LEARNER (Learning Environments with Advanced Robotics for Next-generation Emergency Responders)
Sponsor: NSF – Convergence Accelerator
Human augmentation technologies such as robotics and augmented reality have the potential to dramatically transform the landscape of emergency response (ER) work. Specifically, collaborative semi-autonomous ground robots can potentially aid surveillance as well as search and rescue operations, powered exoskeletons can augment human physical capacity while still preserving human autonomy, and augmented reality can enhance ER worker cognition both as a tool in itself to support wayfinding, situational collaboration and decision making, but also as a means to operate robots and exoskeletons.
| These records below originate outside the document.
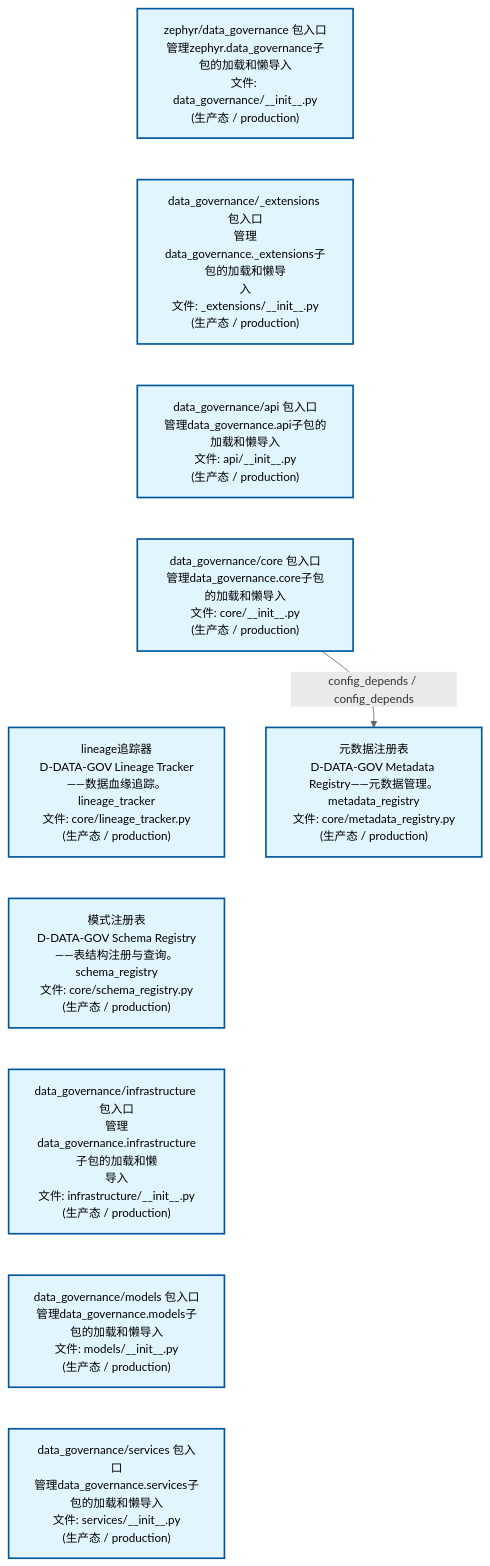
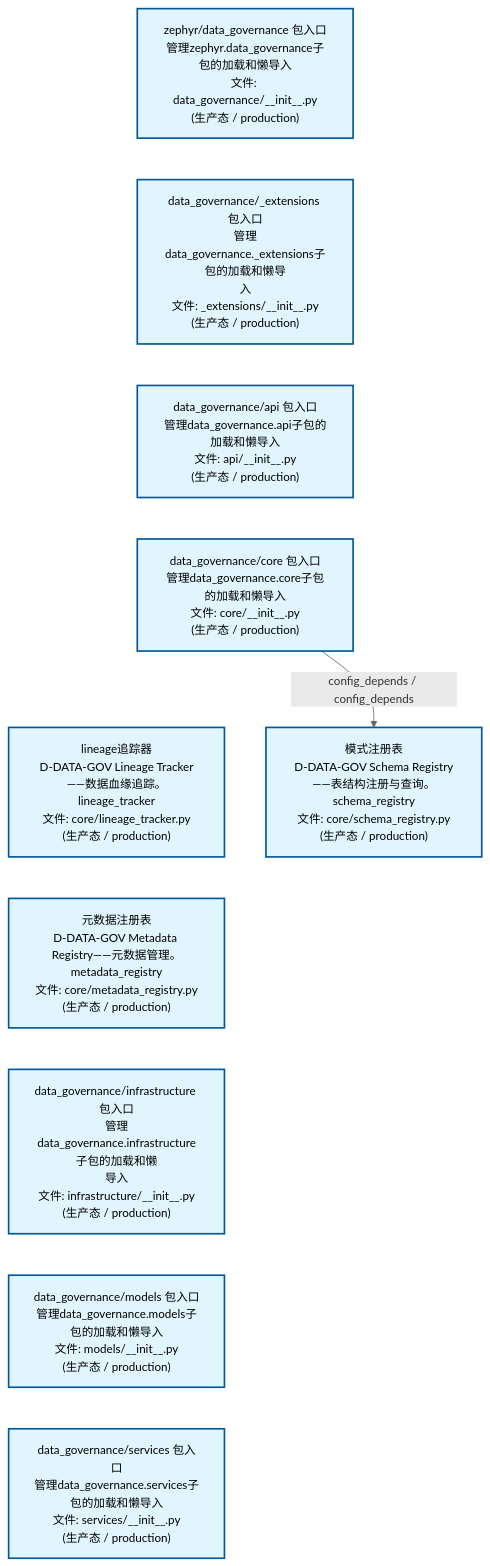
One commit to xuanFelixVan/ZephyrAlpha changed the first of 2 diagrams in docs/02_enterprise_architecture/02_domain_architecture_docs/13_d_data_gov.md. Above: the diagram before and after it, drawn with Mermaid. The commit also changed other lines of this file and 44 other files, not shown here.

````diff
--- a/docs/02_enterprise_architecture/02_domain_architecture_docs/13_d_data_gov.md
+++ b/docs/02_enterprise_architecture/02_domain_architecture_docs/13_d_data_gov.md
@@ -53,28 +53,28 @@
 ```mermaid
 %%{init: {'theme': 'base', 'themeVariables': {'primaryColor': '#eaeaea', 'primaryTextColor': '#333333', 'primaryBorderColor': '#666666', 'lineColor': '#666666', 'secondaryColor': '#eaeaea', 'tertiaryColor': '#eaeaea', 'fontSize': '14px'}}}%%
 flowchart TD
     src_zephyr_data_governance_init_py["zephyr/data_governance 包入口<br/>管理zephyr.data_governance子包的加载和懒导入<br/>文件: data_governance/__init__.py<br/>(生产态 / production)"]
     src_zephyr_data_governance_extensions_init_py["data_governance/_extensions 包入口<br/>管理data_governance._extensions子包的加载和懒导<br/>入<br/>文件: _extensions/__init__.py<br/>(生产态 / production)"]
     src_zephyr_data_governance_api_init_py["data_governance/api 包入口<br/>管理data_governance.api子包的加载和懒导入<br/>文件: api/__init__.py<br/>(生产态 / production)"]
     src_zephyr_data_governance_core_init_py["data_governance/core 包入口<br/>管理data_governance.core子包的加载和懒导入<br/>文件: core/__init__.py<br/>(生产态 / production)"]
     src_zephyr_data_governance_core_lineage_tracker_py["lineage追踪器<br/>D-DATA-GOV Lineage Tracker——数据血缘追踪。<br/>lineage_tracker<br/>文件: core/lineage_tracker.py<br/>(生产态 / production)"]
-    src_zephyr_data_governance_core_schema_registry_py["模式注册表<br/>D-DATA-GOV Schema Registry——表结构注册与查询。<br/>schema_registry<br/>文件: core/schema_registry.py<br/>(生产态 / production)"]
+    src_zephyr_data_governance_core_metadata_registry_py["元数据注册表<br/>D-DATA-GOV Metadata Registry——元数据管理。<br/>metadata_registry<br/>文件: core/metadata_registry.py<br/>(生产态 / production)"]
     src_zephyr_data_governance_infrastructure_init_py["data_governance/infrastructure 包入口<br/>管理data_governance.infrastructure子包的加载和懒<br/>导入<br/>文件: infrastructure/__init__.py<br/>(生产态 / production)"]
     src_zephyr_data_governance_models_init_py["data_governance/models 包入口<br/>管理data_governance.models子包的加载和懒导入<br/>文件: models/__init__.py<br/>(生产态 / production)"]
     src_zephyr_data_governance_services_init_py["data_governance/services 包入口<br/>管理data_governance.services子包的加载和懒导入<br/>文件: services/__init__.py<br/>(生产态 / production)"]
     src_zephyr_data_governance_init_py ~~~ src_zephyr_data_governance_extensions_init_py
     src_zephyr_data_governance_extensions_init_py ~~~ src_zephyr_data_governance_api_init_py
     src_zephyr_data_governance_api_init_py ~~~ src_zephyr_data_governance_core_init_py
     src_zephyr_data_governance_core_init_py ~~~ src_zephyr_data_governance_core_lineage_tracker_py
-    src_zephyr_data_governance_core_lineage_tracker_py ~~~ src_zephyr_data_governance_core_schema_registry_py
-    src_zephyr_data_governance_core_schema_registry_py ~~~ src_zephyr_data_governance_infrastructure_init_py
+    src_zephyr_data_governance_core_lineage_tracker_py ~~~ src_zephyr_data_governance_core_metadata_registry_py
+    src_zephyr_data_governance_core_metadata_registry_py ~~~ src_zephyr_data_governance_infrastructure_init_py
     src_zephyr_data_governance_infrastructure_init_py ~~~ src_zephyr_data_governance_models_init_py
     src_zephyr_data_governance_models_init_py ~~~ src_zephyr_data_governance_services_init_py
-    src_zephyr_data_governance_core_metadata_registry_py["元数据注册表<br/>D-DATA-GOV Metadata Registry——元数据管理。<br/>metadata_registry<br/>文件: core/metadata_registry.py<br/>(生产态 / production)"]
-    src_zephyr_data_governance_core_init_py -->|config_depends / config_depends| src_zephyr_data_governance_core_metadata_registry_py
+    src_zephyr_data_governance_core_schema_registry_py["模式注册表<br/>D-DATA-GOV Schema Registry——表结构注册与查询。<br/>schema_registry<br/>文件: core/schema_registry.py<br/>(生产态 / production)"]
+    src_zephyr_data_governance_core_init_py -->|config_depends / config_depends| src_zephyr_data_governance_core_schema_registry_py
     classDef production fill:#e1f5fe,stroke:#01579b,stroke-width:2px,color:#000
     classDef design fill:#fff3e0,stroke:#e65100,stroke-width:2px,color:#000,stroke-dasharray: 5 5
     classDef external_prod fill:#e8f4fd,stroke:#0277bd,stroke-width:1px,color:#000
     classDef external_design fill:#fff8e7,stroke:#ef6c00,stroke-width:1px,color:#000,stroke-dasharray: 5 5
     class src_zephyr_data_governance_init_py,src_zephyr_data_governance_extensions_init_py,src_zephyr_data_governance_api_init_py,src_zephyr_data_governance_core_init_py,src_zephyr_data_governance_core_lineage_tracker_py,src_zephyr_data_governance_core_metadata_registry_py,src_zephyr_data_governance_core_schema_registry_py,src_zephyr_data_governance_infrastructure_init_py,src_zephyr_data_governance_models_init_py,src_zephyr_data_governance_services_init_py production
 ```
````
The core of this work examines context-sensitive and use-inspired combinations of these augmentation technologies in emergency response to benefit both ER work and workers.
Collaborators: TAMU (Moats, Murphy), Virginia Tech (Gabbard, Srinivasan, Leonessa), University of Florida (Du)
AMELIA (AugMEnted Learning InnovAtion)
Sponsor: NSF – Cyber Human Systems
Augmenting Human Cognition with Collaborative Robots. This research will contribute new knowledge and theory of Human-Computer Interaction and Human-Robot Interaction (HRI), by augmenting human cognition for safer and more efficient collaborative robot interaction. The team plans to: (1) develop a novel HRI task/scenario classification scheme in collaborative robotics environments vulnerable to observable systems failures; (2) establish fundamental neurophysiological, cognitive, and socio-behavioral capability models (e.g., workload, cognitive load, fatigue/stress, affect, and trust) during these HRI (i.e., the mind motor machine nexus); (3) use these models to determine when and how a human’s cognitive, social, behavioral and environmental states require adjustment via technology to enhance HRI for efficient and safe work performance; and finally (4) create an innovative and transformative Work 4.0 architecture (AMELIA: AugMEnted Learning InnovAtion) that includes a layer of augmented reality (AR) for human and robots to mutually learn and communicate current states.
Collaborators: Montana State University (Stanley, Whitke), Clemson University
HRI during Disaster Response
The objective of the project is to systematically explore how human-robotic interactions are affected during disaster recovery, specifically pertaining to operator states related to fatigue, stress, and insufficient training. Through this project, we have collected operator physiological and cognitive data during Hurricanes Harvey (2017) and Michael (2018) and during the 2018 Kilauea Volcano Eruption.
Collaborators: TAMU (Murphy, Peres)
Sponsor: TAMU/TEES, NSF, NIOSH
Recent advances in human-robotic cooperation, across the spectrum of passive assistance to powered augmentation, have shown strong potential to reduce injury risks by reducing or transferring biomechanical loading from targeted joints. However, natural human-robot synchrony (i.e., reducing the mismatch between motor, mind, and machine interactions), learnability, and usability of these technological solutions remain untested. The ultimate goal of this study is to improve exoskeleton-workplace safety and productivity by understanding, assessing, and augmenting the neuroergonomic fit exoskeletons during occupationally fatiguing tasks.
Collaborators: Ohio State University (Marras), TIRR Memorial Hermann (Chang), NIOSH